A one-season revival was done in 1986–87 as The New CrossWits, hosted by David Sparks. The new version used color-coded puzzles, depending on whether the solution was a person, place or thing.
Game Show Tropes in use:
- Bonus Round: The Crossfire round, where the winning contestant and one celebrity teammate had 60 seconds to solve a themeless 10-word puzzle. Getting all 10 won a grand prize. For the revival, a team successful here won a trip, then got to play a 1-in-3-chance game for a car.
- The Announcer: The original series altered duties among veteran announcers Jay Stewart and John Harlan, and then-disc jockey Jerry Bishop (currently the announcer on Judge Judy). Michelle Roth was announcer on the revival.
- Game Show Host: Jack Clark, then David Sparks.
- Lovely Assistant: Jerri Fiala in the original.
- Studio Audience
- Rules Spiel: Handled, rather oddly, by Roth in the revival.
- Think Music: Used during the "seven second conference" in the main game.
- Crossword Puzzle: The main premise of the game.

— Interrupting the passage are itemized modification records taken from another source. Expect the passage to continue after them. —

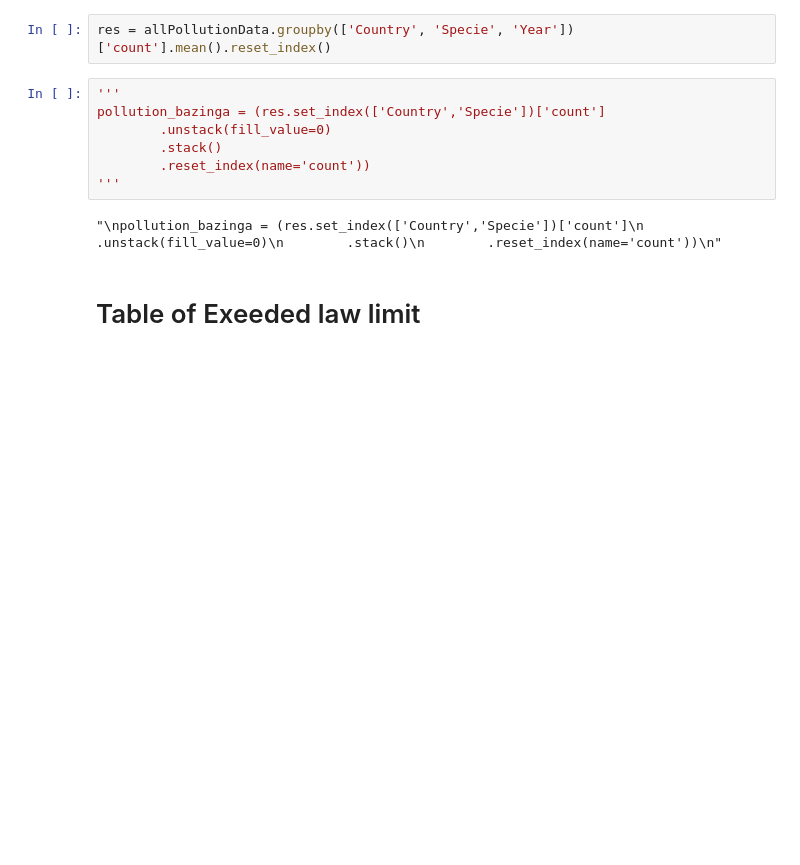
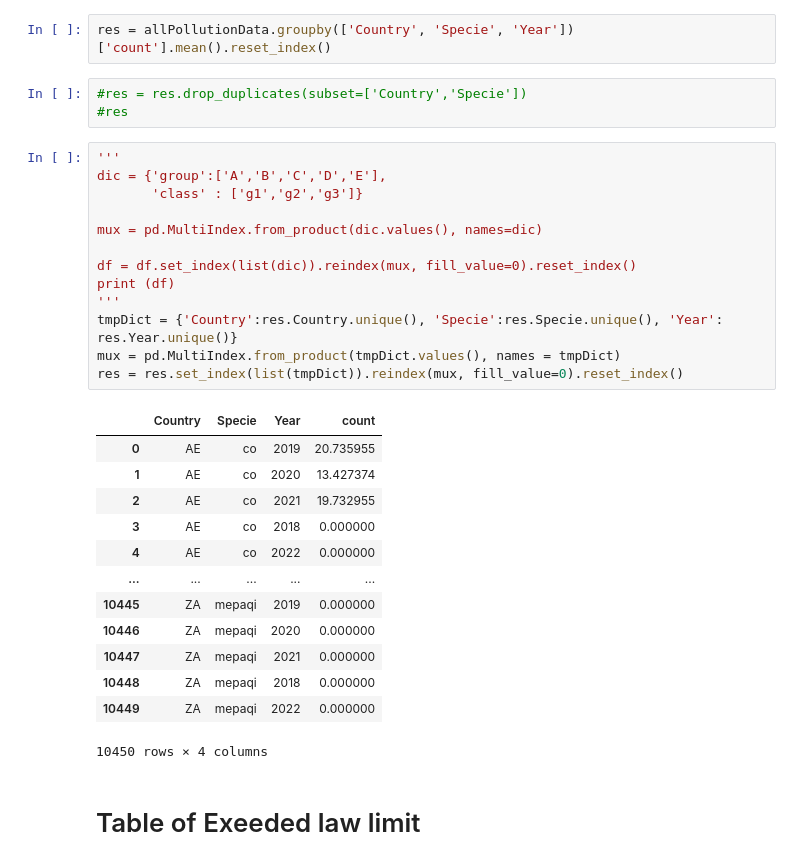
Before and after one commit to elenaabcc/CovidAnalysis4CPDM, a Jupyter notebook: pollution_charts_generator.ipynb, the cells around one changed output. Saved outputs shown, nothing was run; the diff lists cells and outputs as text; blank space fills up the shorter version.

```diff
--- a/pollution_charts_generator.ipynb
+++ b/pollution_charts_generator.ipynb
@@ -17,15 +17,36 @@ allPollutionData['Week']= splitedDate[1]
 allPollutionData['Day']= splitedDate[2]
 # %%
 res = allPollutionData.groupby(['Country', 'Specie', 'Year'])['count'].mean().reset_index()
-# %%
-'''
-pollution_bazinga = (res.set_index(['Country','Specie'])['count']
-        .unstack(fill_value=0)
-        .stack()
-        .reset_index(name='count'))
-'''
-# %% [output]
-"\npollution_bazinga = (res.set_index(['Country','Specie'])['count']\n        .unstack(fill_value=0)\n        .stack()\n        .reset_index(name='count'))\n"
+# %%
+#res = res.drop_duplicates(subset=['Country','Specie'])
+#res
+# %%
+'''
+dic = {'group':['A','B','C','D','E'],
+       'class' : ['g1','g2','g3']}
+
+mux = pd.MultiIndex.from_product(dic.values(), names=dic)
+
+df = df.set_index(list(dic)).reindex(mux, fill_value=0).reset_index()
+print (df)
+'''
+tmpDict = {'Country':res.Country.unique(), 'Specie':res.Specie.unique(), 'Year': res.Year.unique()}
+mux = pd.MultiIndex.from_product(tmpDict.values(), names = tmpDict)
+res = res.set_index(list(tmpDict)).reindex(mux, fill_value=0).reset_index()
+# %% [output]
+|  | Country | Specie | Year | count |
+| 0 | AE | co | 2019 | 20.735955 |
+| 1 | AE | co | 2020 | 13.427374 |
+| 2 | AE | co | 2021 | 19.732955 |
+| 3 | AE | co | 2018 | 0.000000 |
+| 4 | AE | co | 2022 | 0.000000 |
+| ... | ... | ... | ... | ... |
+| 10445 | ZA | mepaqi | 2019 | 0.000000 |
+| 10446 | ZA | mepaqi | 2020 | 0.000000 |
+| 10447 | ZA | mepaqi | 2021 | 0.000000 |
+| 10448 | ZA | mepaqi | 2018 | 0.000000 |
+| 10449 | ZA | mepaqi | 2022 | 0.000000 |
+10450 rows × 4 columns
 # %% [markdown]
 # Table of Exeeded law limit
 # %% [markdown]
```
Also changed, not shown: parts of 9 cells of this notebook, 5 other files.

- A Day in the Limelight: Jerri played as a celebrity for one week, with Kitty Hilton (then-wife of game show announcer Bob Hilton) performing puzzleboard duties.
- Jerkass: During one week, Alan Sues wanted to play the Bonus Round, but wasn't picked until Friday...at which point he stood silent the entire time and didn't help the contestant at all.
- Pilot: Two were done in 1966(!) called Crossword, with just one celebrity per team. The host was George Fenneman, who is visibly uncomfortable and unrehearsed on Pilot A (with Michael Landon and Carolyn Jones) but more in control for Pilot B (with Tippi Hedren and Paul Lynde).